Revision comparison data
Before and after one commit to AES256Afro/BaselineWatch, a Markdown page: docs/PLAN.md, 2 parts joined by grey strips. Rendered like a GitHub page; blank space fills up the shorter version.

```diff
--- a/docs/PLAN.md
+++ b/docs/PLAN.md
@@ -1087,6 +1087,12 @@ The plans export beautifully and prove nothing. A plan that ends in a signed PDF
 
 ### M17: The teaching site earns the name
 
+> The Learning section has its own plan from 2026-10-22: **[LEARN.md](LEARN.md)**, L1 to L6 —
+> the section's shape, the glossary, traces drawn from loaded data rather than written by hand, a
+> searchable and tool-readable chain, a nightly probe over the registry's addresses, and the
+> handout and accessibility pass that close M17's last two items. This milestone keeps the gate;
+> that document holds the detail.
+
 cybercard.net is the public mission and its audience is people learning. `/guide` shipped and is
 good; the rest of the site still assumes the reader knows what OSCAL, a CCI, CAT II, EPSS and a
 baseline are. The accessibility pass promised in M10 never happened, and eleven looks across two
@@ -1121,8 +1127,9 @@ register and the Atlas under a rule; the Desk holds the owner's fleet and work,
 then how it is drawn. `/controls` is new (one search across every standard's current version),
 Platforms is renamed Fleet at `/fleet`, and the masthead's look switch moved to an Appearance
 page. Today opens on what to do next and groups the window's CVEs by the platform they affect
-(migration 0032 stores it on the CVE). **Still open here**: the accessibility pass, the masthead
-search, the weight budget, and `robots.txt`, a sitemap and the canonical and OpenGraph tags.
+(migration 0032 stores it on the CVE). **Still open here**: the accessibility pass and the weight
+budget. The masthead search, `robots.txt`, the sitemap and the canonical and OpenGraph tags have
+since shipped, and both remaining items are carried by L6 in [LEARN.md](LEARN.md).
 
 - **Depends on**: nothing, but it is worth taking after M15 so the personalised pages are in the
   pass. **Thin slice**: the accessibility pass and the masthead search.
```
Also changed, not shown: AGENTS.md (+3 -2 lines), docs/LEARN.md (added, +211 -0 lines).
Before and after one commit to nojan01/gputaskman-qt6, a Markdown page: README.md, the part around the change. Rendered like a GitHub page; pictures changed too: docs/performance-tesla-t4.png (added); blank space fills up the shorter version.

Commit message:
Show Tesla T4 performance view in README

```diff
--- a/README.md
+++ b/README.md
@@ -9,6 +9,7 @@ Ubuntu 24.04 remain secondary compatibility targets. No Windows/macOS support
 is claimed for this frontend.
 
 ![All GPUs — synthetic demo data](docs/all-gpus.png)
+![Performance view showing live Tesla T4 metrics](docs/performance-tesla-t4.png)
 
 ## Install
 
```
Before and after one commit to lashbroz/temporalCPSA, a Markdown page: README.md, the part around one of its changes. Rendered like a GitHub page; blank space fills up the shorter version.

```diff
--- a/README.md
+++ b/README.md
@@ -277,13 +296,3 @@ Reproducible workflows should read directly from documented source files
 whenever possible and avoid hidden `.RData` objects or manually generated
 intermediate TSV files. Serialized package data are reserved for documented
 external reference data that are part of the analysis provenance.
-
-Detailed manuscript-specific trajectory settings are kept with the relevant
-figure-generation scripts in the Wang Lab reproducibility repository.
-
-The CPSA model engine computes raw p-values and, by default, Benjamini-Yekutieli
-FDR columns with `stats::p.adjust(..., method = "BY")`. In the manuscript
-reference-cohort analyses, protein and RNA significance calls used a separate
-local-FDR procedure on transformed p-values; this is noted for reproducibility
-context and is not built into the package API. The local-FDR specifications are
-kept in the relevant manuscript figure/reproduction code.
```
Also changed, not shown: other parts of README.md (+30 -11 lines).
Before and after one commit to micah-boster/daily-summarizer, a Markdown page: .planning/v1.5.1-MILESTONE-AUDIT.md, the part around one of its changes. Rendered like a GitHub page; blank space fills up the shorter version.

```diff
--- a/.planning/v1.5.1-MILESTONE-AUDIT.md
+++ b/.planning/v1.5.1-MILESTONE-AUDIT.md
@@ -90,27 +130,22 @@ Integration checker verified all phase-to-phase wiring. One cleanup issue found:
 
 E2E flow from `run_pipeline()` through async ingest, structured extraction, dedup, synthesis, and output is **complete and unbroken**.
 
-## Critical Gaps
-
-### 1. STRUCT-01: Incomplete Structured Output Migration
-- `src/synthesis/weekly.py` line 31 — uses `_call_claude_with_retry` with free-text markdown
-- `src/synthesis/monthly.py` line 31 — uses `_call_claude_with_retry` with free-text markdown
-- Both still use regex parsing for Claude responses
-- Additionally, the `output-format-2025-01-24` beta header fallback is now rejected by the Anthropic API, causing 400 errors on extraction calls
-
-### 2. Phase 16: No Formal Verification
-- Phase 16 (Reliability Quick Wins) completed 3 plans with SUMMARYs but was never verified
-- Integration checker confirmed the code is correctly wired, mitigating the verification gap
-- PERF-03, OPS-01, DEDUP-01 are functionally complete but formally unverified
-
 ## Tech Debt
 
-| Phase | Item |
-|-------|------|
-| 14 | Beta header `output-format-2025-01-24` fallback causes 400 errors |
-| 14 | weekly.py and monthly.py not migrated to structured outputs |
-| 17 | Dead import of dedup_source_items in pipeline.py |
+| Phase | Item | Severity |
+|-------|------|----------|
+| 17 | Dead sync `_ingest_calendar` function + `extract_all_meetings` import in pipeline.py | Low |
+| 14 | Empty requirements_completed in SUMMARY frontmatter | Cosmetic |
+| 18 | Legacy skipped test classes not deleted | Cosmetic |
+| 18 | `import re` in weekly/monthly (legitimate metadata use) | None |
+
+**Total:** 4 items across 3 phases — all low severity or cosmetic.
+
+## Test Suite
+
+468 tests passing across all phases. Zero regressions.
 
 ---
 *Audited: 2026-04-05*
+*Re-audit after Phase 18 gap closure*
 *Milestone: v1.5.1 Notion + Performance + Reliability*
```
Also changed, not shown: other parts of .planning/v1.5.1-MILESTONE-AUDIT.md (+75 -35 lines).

ABOUT THIS EXERCISE ▸ With no line omitted, copy all the data exactly.

EXERCISE ANSWER ▸
Before and after one commit to AES256Afro/BaselineWatch, a Markdown page: docs/PLAN.md, 2 parts joined by grey strips. Rendered like a GitHub page; blank space fills up the shorter version.

```diff
--- a/docs/PLAN.md
+++ b/docs/PLAN.md
@@ -1087,6 +1087,12 @@ The plans export beautifully and prove nothing. A plan that ends in a signed PDF
 
 ### M17: The teaching site earns the name
 
+> The Learning section has its own plan from 2026-10-22: **[LEARN.md](LEARN.md)**, L1 to L6 —
+> the section's shape, the glossary, traces drawn from loaded data rather than written by hand, a
+> searchable and tool-readable chain, a nightly probe over the registry's addresses, and the
+> handout and accessibility pass that close M17's last two items. This milestone keeps the gate;
+> that document holds the detail.
+
 cybercard.net is the public mission and its audience is people learning. `/guide` shipped and is
 good; the rest of the site still assumes the reader knows what OSCAL, a CCI, CAT II, EPSS and a
 baseline are. The accessibility pass promised in M10 never happened, and eleven looks across two
@@ -1121,8 +1127,9 @@ register and the Atlas under a rule; the Desk holds the owner's fleet and work,
 then how it is drawn. `/controls` is new (one search across every standard's current version),
 Platforms is renamed Fleet at `/fleet`, and the masthead's look switch moved to an Appearance
 page. Today opens on what to do next and groups the window's CVEs by the platform they affect
-(migration 0032 stores it on the CVE). **Still open here**: the accessibility pass, the masthead
-search, the weight budget, and `robots.txt`, a sitemap and the canonical and OpenGraph tags.
+(migration 0032 stores it on the CVE). **Still open here**: the accessibility pass and the weight
+budget. The masthead search, `robots.txt`, the sitemap and the canonical and OpenGraph tags have
+since shipped, and both remaining items are carried by L6 in [LEARN.md](LEARN.md).
 
 - **Depends on**: nothing, but it is worth taking after M15 so the personalised pages are in the
   pass. **Thin slice**: the accessibility pass and the masthead search.
```
Also changed, not shown: AGENTS.md (+3 -2 lines), docs/LEARN.md (added, +211 -0 lines).
Before and after one commit to nojan01/gputaskman-qt6, a Markdown page: README.md, the part around the change. Rendered like a GitHub page; pictures changed too: docs/performance-tesla-t4.png (added); blank space fills up the shorter version.

Commit message:
Show Tesla T4 performance view in README

```diff
--- a/README.md
+++ b/README.md
@@ -9,6 +9,7 @@ Ubuntu 24.04 remain secondary compatibility targets. No Windows/macOS support
 is claimed for this frontend.
 
 ![All GPUs — synthetic demo data](docs/all-gpus.png)
+![Performance view showing live Tesla T4 metrics](docs/performance-tesla-t4.png)
 
 ## Install
 
```
Before and after one commit to lashbroz/temporalCPSA, a Markdown page: README.md, the part around one of its changes. Rendered like a GitHub page; blank space fills up the shorter version.

```diff
--- a/README.md
+++ b/README.md
@@ -277,13 +296,3 @@ Reproducible workflows should read directly from documented source files
 whenever possible and avoid hidden `.RData` objects or manually generated
 intermediate TSV files. Serialized package data are reserved for documented
 external reference data that are part of the analysis provenance.
-
-Detailed manuscript-specific trajectory settings are kept with the relevant
-figure-generation scripts in the Wang Lab reproducibility repository.
-
-The CPSA model engine computes raw p-values and, by default, Benjamini-Yekutieli
-FDR columns with `stats::p.adjust(..., method = "BY")`. In the manuscript
-reference-cohort analyses, protein and RNA significance calls used a separate
-local-FDR procedure on transformed p-values; this is noted for reproducibility
-context and is not built into the package API. The local-FDR specifications are
-kept in the relevant manuscript figure/reproduction code.
```
Also changed, not shown: other parts of README.md (+30 -11 lines).
Before and after one commit to micah-boster/daily-summarizer, a Markdown page: .planning/v1.5.1-MILESTONE-AUDIT.md, the part around one of its changes. Rendered like a GitHub page; blank space fills up the shorter version.

```diff
--- a/.planning/v1.5.1-MILESTONE-AUDIT.md
+++ b/.planning/v1.5.1-MILESTONE-AUDIT.md
@@ -90,27 +130,22 @@ Integration checker verified all phase-to-phase wiring. One cleanup issue found:
 
 E2E flow from `run_pipeline()` through async ingest, structured extraction, dedup, synthesis, and output is **complete and unbroken**.
 
-## Critical Gaps
-
-### 1. STRUCT-01: Incomplete Structured Output Migration
-- `src/synthesis/weekly.py` line 31 — uses `_call_claude_with_retry` with free-text markdown
-- `src/synthesis/monthly.py` line 31 — uses `_call_claude_with_retry` with free-text markdown
-- Both still use regex parsing for Claude responses
-- Additionally, the `output-format-2025-01-24` beta header fallback is now rejected by the Anthropic API, causing 400 errors on extraction calls
-
-### 2. Phase 16: No Formal Verification
-- Phase 16 (Reliability Quick Wins) completed 3 plans with SUMMARYs but was never verified
-- Integration checker confirmed the code is correctly wired, mitigating the verification gap
-- PERF-03, OPS-01, DEDUP-01 are functionally complete but formally unverified
-
 ## Tech Debt
 
-| Phase | Item |
-|-------|------|
-| 14 | Beta header `output-format-2025-01-24` fallback causes 400 errors |
-| 14 | weekly.py and monthly.py not migrated to structured outputs |
-| 17 | Dead import of dedup_source_items in pipeline.py |
+| Phase | Item | Severity |
+|-------|------|----------|
+| 17 | Dead sync `_ingest_calendar` function + `extract_all_meetings` import in pipeline.py | Low |
+| 14 | Empty requirements_completed in SUMMARY frontmatter | Cosmetic |
+| 18 | Legacy skipped test classes not deleted | Cosmetic |
+| 18 | `import re` in weekly/monthly (legitimate metadata use) | None |
+
+**Total:** 4 items across 3 phases — all low severity or cosmetic.
+
+## Test Suite
+
+468 tests passing across all phases. Zero regressions.
 
 ---
 *Audited: 2026-04-05*
+*Re-audit after Phase 18 gap closure*
 *Milestone: v1.5.1 Notion + Performance + Reliability*
```
Also changed, not shown: other parts of .planning/v1.5.1-MILESTONE-AUDIT.md (+75 -35 lines).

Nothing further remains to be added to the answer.